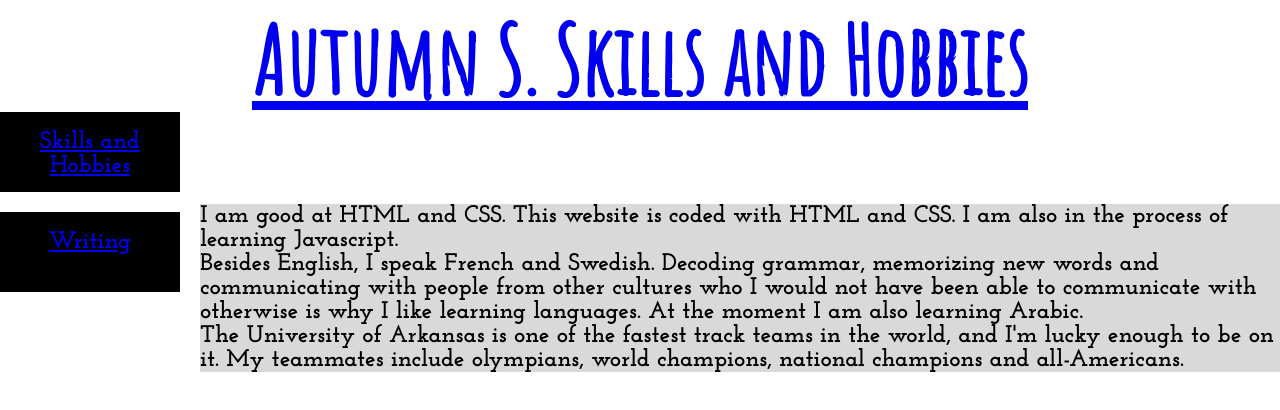
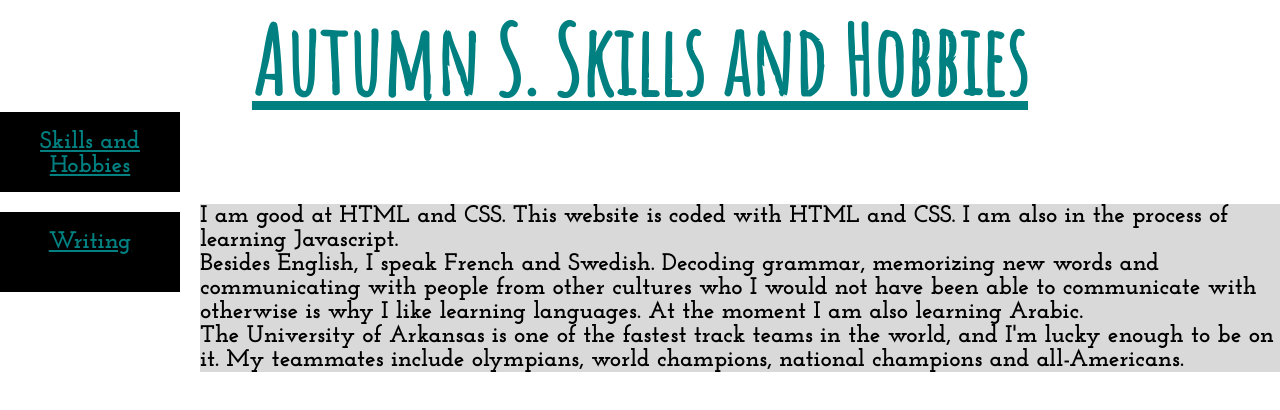
Before and after one commit to comitkitty/personalwebsite2, a plain HTML site: page skillsandhobbies.index.html in a window 1280 px wide. Drawn offline with Linux system fonts and the light colour scheme; a web font is replaced by a local one.

Commit message:
Update stylesheet.css

```diff
--- a/stylesheet.css
+++ b/stylesheet.css
@@ -11,6 +11,16 @@ h1{
 h2{
   font-family: 'Josefin Slab', serif;
 }
+a:link{
+  color:teal;
+}
+a:visited{
+  color: purple;
+}
+a:hover{
+  color: pink;
+}
+
 *{
 margin:0;
   padding:0;
@@ -19,6 +29,7 @@ margin:0;
 height:100%;
   overflow:hidden;
 }
+
 .top {
   top:0;
   height: 92px;
```
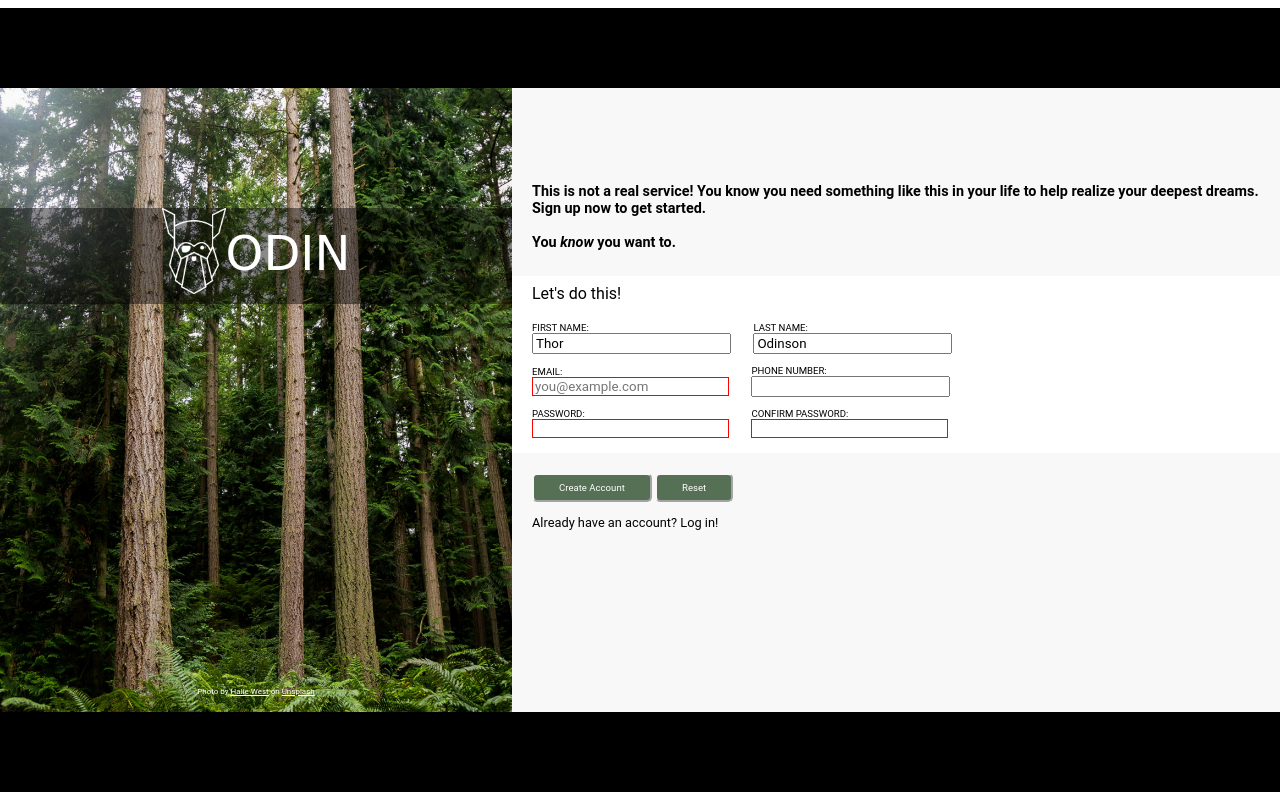
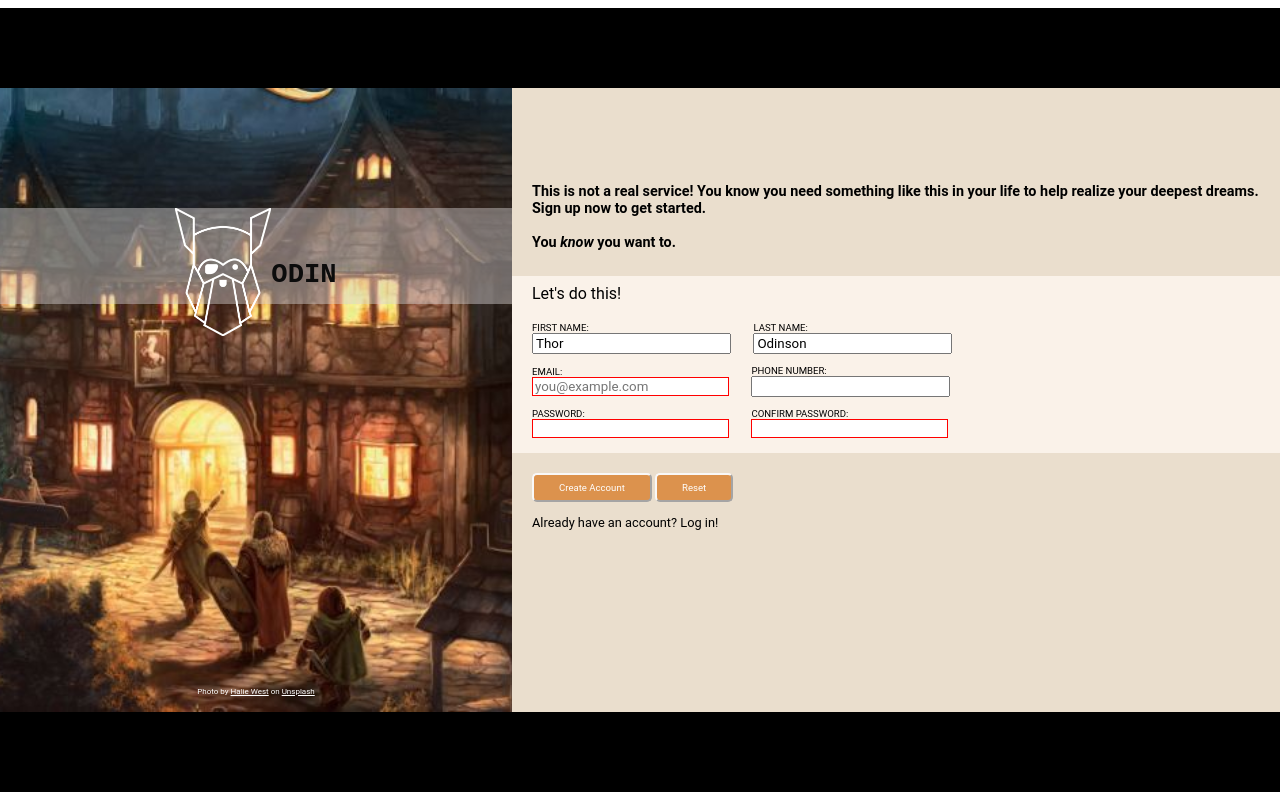
Before and after one commit to Fun-with-work/Sign-up-form, a plain HTML site: page index.html in a window 1280 px wide. Drawn offline with Linux system fonts and the light colour scheme.

Commit message:
change the webpage to prancing pony tavern

```diff
--- a/style.css
+++ b/style.css
@@ -18,14 +18,14 @@ header {
     position: relative;
     width: 40%;
     float: left;
-    background-image: url(halie-west-bTzpau9mKT4-unsplash.jpg);
+    background-image: url(The\ Prancing\ Pony.jpg);
     background-repeat: no-repeat;
     background-position: center;
     background-size: cover;
 }
 
 .logo_background {
-    background-color: rgba(2, 2, 2, 0.448);
+    background-color: rgba(214, 211, 211, 0.448);
     width: 100%;
     height: 12vh;
     margin-top: 15vh;
@@ -39,14 +39,15 @@ header {
 }
 
 .logo {
-    width: 8vh;
+    width: 12vh;
     height: auto;
 }
 
 .logo_name {
-    color: white;
-    font-size: 3rem;
-    font-family: cursive, sans-serif;
+    color: rgb(12, 12, 12);
+    font-size: 1.7rem;
+    font-weight: bold;
+    font-family: 'Courier New', Courier, monospace;
 }
 
 .credit_container {
@@ -59,6 +60,11 @@ a:link {
     color: white;
 }
 
+a:visited {
+    color: rgb(211, 243, 151);
+}
+
+
 .credit {
     color: white;
 
@@ -69,21 +75,21 @@ a:link {
 
 
 .right_pane {
-    background-color: rgb(249, 248, 248);
+    background-color: rgb(234, 222, 205);
     display: flex;
     flex-flow: column wrap;
     height: 85vh;
 }
 
 .banner {
-    background-color: rgb(249, 248, 248);
+    background-color: rgb(234, 222, 205);
     padding: 95px 20px 25px 20px;
     font-weight: bold;
     font-size: .9rem;
 }
 
 .data {
-    background-color: white;
+    background-color: rgb(250, 242, 233);
     padding: 8px 20px 15px 20px;
     box-shadow: 0 8px 6px -6px rgb(176, 173, 173);
 }
@@ -106,13 +112,13 @@ input:invalid {
 
 input:focus {
     border: 1px solid rgb(90, 90, 236);
-    background-color: rgba(177, 248, 224, 0.625);
+    background-color: rgba(245, 245, 220, 0.849);
     box-shadow: 0 8px 6px -6px rgb(176, 173, 173);
     ;
 }
 
 .form_submit {
-    background-color: rgb(249, 248, 248);
+    background-color: rgb(234, 222, 205);
     padding: 20px 20px 30px 20px;
     font-size: .8rem;
 }
@@ -120,7 +126,7 @@ input:focus {
 button {
     font-size: .6rem;
     padding: 7px 25px;
-    background-color: rgb(85, 112, 85);
+    background-color: rgb(220, 146, 77);
     color: white;
     border-radius: 5px;
     border-color: rgb(249, 248, 248);
```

───

**What the exercise asks:** The task calls for all lines in the entries that hold "size".

**Response:**
     background-size: cover;
-    font-size: 3rem;
+    font-size: 1.7rem;
     font-size: .9rem;
     font-size: .8rem;
     font-size: .6rem;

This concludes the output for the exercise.